ja> Resolution. Almost certainly still 48x48.
I'm afraid I agree with Jamie and Rich on this, *especially* if you're
going to be generating an RFC (which I think is a great idea): I don't
think we should mandate an icon size.
Definitely suggest one, and make it the default, and even go so far as
to tweak the compression for a certain size (or maybe use a tuned
algorithm for 48x48 or 64x64, and a generic algorithm for larger ones?)
But it seems a bit short-sighted on our part if we seriously restrict
Face display programs can offer the user a choice of how to do displays,
which is where you want that choice anyway: the viewer can crop, shrink,
display full-size, or not display large faces at all. You could even
have a viewer that shrunk the icon, then if you clicked on it it would
pop up the full face. Or whatever.
The point is, the sender should send what he wants and the viewer should
view what she wants.

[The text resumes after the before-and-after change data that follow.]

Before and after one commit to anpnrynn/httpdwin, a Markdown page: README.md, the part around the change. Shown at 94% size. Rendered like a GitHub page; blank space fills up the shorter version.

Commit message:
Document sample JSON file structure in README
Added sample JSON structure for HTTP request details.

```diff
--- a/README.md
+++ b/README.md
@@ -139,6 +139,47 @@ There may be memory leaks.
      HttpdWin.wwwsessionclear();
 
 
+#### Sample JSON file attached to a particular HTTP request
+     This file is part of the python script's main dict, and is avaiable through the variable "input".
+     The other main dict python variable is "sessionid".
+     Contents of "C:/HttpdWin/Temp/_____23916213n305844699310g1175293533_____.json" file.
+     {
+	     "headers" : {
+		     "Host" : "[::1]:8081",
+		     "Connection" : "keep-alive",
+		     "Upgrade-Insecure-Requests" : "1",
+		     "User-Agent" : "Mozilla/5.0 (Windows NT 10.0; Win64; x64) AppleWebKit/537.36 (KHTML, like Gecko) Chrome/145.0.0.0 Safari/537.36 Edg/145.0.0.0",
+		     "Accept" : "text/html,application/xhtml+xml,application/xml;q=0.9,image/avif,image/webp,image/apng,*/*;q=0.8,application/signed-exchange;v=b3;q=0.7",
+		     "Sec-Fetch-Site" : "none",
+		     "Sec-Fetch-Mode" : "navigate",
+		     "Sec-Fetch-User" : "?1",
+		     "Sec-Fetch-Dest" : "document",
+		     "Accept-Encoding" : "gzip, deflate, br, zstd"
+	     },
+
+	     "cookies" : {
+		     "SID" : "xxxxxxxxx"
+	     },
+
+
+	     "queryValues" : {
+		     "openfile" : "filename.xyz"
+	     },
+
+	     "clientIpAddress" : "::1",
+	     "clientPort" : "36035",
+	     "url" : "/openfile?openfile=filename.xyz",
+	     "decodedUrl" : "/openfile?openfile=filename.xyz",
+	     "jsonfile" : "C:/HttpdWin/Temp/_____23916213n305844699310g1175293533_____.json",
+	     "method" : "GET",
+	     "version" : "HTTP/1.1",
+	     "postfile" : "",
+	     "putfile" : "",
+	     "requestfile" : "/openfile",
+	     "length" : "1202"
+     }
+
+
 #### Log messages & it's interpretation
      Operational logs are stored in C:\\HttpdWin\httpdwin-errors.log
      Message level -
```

ja> I'm assuming existing standards (JPEG comes to mind) are
ja> unsuitable for this purpose. Please let me know if not and
ja> save me lots of work.
I third or fourth the vote to examine XPM; we used this for icons at my
last job to excellent effect. A very nice package.
ja> Backward compatibility is impossible without choosing a new
ja> header title, say `X-Image'. Should an old style, one bit
ja> image be available from an `X-Image' along with a colour
ja> version or should we just include both an `X-Image' and an
I think Jamie is correct: the best thing would be to find a way to make
old vs. new detection automatic.
Also, the new X-Face spec should imbed some kind of version info so the
compression algorithm, etc. can be updated and not break everything
(except you'd need a new viewer--but old viewers could handle this
relatively gracefully with a message or special icon or something).
Paul D. Smith | That's the thing about being a boxer:
<firstname.lastname@example.org> | even when you're at the top of your field,
Wellfleet Communications, Inc. | people still hit you in the head.
Network Management Development | -- Paula Poundstone